Waldorf Hotel's Cereal Bar appeals to morning sugar addicts
When the Waldorf Hotel (1489 East Hastings Street) revamped its weekend brunch this September, the East Van establishment melded the Mexican-minded menu items like huevos rancheros of its previous incarnation with buttermilk hotcakes and other breakfast-table standards. Now, via the newly launched Cereal Bar, the Waldorf has brought on another a.m. idea that it hopes will stay crunchy, even in milk.

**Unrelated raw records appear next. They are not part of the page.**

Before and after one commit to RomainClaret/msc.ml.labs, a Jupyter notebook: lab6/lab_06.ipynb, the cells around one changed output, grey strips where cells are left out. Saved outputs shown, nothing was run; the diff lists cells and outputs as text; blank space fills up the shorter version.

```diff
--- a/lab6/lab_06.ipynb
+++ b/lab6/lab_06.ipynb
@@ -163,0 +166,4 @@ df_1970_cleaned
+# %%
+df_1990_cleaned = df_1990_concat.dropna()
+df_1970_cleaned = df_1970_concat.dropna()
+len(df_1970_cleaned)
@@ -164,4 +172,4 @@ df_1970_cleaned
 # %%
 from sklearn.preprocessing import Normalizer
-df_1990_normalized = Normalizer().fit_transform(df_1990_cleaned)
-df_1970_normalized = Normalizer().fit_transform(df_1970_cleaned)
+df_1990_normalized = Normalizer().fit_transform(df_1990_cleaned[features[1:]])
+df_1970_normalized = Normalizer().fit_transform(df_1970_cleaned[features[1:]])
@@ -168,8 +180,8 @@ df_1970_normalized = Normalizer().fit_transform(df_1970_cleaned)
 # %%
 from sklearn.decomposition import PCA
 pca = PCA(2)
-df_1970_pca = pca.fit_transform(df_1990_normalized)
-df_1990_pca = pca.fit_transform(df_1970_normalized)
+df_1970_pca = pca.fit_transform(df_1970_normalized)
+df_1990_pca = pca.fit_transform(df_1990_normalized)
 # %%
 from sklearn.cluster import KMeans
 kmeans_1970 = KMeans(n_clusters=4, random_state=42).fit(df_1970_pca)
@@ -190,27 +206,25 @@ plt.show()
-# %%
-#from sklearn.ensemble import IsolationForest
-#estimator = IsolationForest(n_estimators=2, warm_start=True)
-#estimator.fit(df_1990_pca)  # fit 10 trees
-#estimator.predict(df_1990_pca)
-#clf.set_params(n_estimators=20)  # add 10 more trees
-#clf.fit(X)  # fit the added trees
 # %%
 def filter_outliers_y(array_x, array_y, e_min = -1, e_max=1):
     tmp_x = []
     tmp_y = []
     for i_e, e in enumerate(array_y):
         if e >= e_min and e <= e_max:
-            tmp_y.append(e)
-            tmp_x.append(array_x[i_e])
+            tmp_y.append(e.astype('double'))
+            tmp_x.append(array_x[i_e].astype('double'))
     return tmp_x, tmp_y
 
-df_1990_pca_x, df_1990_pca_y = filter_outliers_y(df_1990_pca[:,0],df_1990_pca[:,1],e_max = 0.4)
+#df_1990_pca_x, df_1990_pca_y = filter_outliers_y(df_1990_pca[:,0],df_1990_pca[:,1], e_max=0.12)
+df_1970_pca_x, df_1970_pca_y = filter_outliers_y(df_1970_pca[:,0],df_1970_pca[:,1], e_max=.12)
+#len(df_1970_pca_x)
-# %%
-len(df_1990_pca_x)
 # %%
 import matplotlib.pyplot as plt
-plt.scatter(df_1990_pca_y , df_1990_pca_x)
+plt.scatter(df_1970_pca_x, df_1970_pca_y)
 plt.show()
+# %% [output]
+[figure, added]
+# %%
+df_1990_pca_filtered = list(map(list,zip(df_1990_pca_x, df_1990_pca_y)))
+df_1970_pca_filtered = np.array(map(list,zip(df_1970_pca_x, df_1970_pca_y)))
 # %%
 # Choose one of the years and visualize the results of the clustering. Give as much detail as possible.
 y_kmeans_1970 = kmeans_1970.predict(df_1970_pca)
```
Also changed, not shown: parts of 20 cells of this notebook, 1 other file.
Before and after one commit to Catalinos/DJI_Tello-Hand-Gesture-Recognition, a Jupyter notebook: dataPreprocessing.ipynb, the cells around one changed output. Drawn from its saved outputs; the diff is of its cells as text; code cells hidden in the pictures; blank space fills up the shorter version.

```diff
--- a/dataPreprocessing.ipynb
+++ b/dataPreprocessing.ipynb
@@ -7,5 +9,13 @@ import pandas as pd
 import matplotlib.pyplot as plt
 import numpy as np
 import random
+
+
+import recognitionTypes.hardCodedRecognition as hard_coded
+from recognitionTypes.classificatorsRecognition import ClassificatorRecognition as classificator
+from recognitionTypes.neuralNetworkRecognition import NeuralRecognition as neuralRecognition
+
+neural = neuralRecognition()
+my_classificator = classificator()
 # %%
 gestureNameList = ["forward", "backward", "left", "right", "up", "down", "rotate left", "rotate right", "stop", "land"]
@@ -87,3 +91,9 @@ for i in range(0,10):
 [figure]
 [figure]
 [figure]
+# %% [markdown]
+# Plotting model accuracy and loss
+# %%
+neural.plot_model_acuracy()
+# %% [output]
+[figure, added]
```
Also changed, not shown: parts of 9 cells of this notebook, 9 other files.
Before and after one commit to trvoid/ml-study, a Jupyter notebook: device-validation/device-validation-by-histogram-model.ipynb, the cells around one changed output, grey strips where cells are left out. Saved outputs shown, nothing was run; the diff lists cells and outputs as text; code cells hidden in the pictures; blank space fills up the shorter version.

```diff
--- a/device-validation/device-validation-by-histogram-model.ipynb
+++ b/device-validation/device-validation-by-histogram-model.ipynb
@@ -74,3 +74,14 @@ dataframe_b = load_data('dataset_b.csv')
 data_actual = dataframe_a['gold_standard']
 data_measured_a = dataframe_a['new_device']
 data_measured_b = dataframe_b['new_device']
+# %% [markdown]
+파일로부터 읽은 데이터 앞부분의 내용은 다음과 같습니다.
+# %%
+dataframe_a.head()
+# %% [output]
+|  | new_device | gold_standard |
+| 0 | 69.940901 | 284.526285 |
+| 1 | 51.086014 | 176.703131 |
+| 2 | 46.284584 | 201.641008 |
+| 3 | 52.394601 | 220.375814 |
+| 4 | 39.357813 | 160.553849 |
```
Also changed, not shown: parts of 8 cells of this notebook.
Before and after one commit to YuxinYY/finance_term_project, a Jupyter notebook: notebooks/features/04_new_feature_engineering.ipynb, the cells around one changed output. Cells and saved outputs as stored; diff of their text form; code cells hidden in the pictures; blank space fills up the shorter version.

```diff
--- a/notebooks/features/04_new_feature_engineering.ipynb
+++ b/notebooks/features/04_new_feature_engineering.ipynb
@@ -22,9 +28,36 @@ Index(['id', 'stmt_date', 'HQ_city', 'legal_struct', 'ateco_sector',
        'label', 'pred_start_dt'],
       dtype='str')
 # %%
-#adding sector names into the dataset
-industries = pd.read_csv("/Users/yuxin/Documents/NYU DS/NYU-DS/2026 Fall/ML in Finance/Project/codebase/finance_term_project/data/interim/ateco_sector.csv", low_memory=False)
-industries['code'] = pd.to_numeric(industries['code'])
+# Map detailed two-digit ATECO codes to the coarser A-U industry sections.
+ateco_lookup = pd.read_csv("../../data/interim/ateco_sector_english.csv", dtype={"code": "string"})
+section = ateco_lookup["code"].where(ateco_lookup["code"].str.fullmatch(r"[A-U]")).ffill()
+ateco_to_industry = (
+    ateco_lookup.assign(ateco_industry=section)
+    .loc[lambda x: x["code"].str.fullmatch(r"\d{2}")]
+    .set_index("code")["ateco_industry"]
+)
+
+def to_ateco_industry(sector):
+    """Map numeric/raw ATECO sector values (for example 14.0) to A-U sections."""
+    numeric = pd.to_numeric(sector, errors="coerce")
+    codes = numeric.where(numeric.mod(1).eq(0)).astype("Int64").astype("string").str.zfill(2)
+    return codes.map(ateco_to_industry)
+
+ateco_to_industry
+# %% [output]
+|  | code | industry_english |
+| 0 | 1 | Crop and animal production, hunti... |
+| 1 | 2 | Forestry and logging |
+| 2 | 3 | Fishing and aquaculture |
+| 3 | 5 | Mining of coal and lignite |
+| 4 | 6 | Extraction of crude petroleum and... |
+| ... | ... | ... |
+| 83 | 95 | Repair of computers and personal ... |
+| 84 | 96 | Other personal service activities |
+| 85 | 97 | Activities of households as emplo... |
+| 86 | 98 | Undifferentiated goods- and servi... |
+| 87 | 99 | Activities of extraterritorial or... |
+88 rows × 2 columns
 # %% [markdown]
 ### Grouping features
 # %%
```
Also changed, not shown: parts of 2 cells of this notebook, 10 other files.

Hosted in the hotel’s bamboo-walled Café Nuba, the Cereal Bar boasts a menu of upward of 42 varieties of grain-bred goodness, offering everything from wholesome classics like Cheerios and corn flakes to sugar-spiked servings of Cap’n Crunch and Trix. There are also imported items like Fruity Pebbles, and resident cereal steward Juliana Moore noted that international acquisitions from Europe and even vintage stock are in the works.
Despite the countless choices, availability is subject to change. Recent social-media reports that Boo Berry, available only in the U.S., would make it onto tables brought me out to the Waldorf, but by day two of the Cereal Bar’s opening weekend, the azure-tinted collection of spectre-shaped corn puffs and blueberry-flavoured marshmallows was nowhere to be seen.
Those looking to punch up their regular brunch order can opt for a mini bowl ($3) or indulge themselves fully with a big bowl for another couple of bucks ($5). A more adventurous morning muncher might want to tackle the Big Mix ($6), which flings three different cereals into a palate-expanding, roof-of-the-mouth cutting experience. At $18, the masochistic all-you-can-eat entry, the Cereal Killer, might have even the most extreme sugar junkies rethinking their obsession, though.
My brunchmate and I both selected the Cereal Flight ($8), which serves up three mini bowls of your choice. Essentially a classier take on the Kellogg’s Snack-Pak sampler, your selections arrive on a cutting board armed with a silver spoon and a quarter-litre carafe of milk.
Although traditional moo juice is available, dairy doubters can soak their servings with almond, rice, or soy milk.
My companion ordered Lucky Charms, but a lack of Life and Cinnamon Toast Crunch led her to roll with Apple Jacks and quinoa puffs.
However, the server did apologize for the absent cereals and offered us a free order add-on item. Although an assortment of nuts and fruits were available, decadent chocolate chips garnished the breakfast-time booty.
Because the elusive Boo Berry wasn’t around, I went with a bowl of fellow General Mills ghoulish grain Franken Berry. Curiously also ghost-shaped, these neon-pink bits stole the show with a faux-strawberry flavour and added a fuchsia hue to the soon-to-be-slurped-up sea of almond milk. Cookie Crisp was less impressive, making it a wonder that the Cookie Crook spent the 1980s and ’90s trying to steal some of the barely chocolate-flecked, flavourless discs. I resorted to a crunchy round of granola-heavy Kashi to counter a potential sugar coma.
The Waldorf’s Cereal Bar clearly isn’t haute cuisine, nor is it intended to be. If, however, you’re a morning sugar addict looking to skip pre-meal wait times or a border lineup to get some U.S. breakfast favourites, this quick and fun fix is definitely worth shining your spoon for.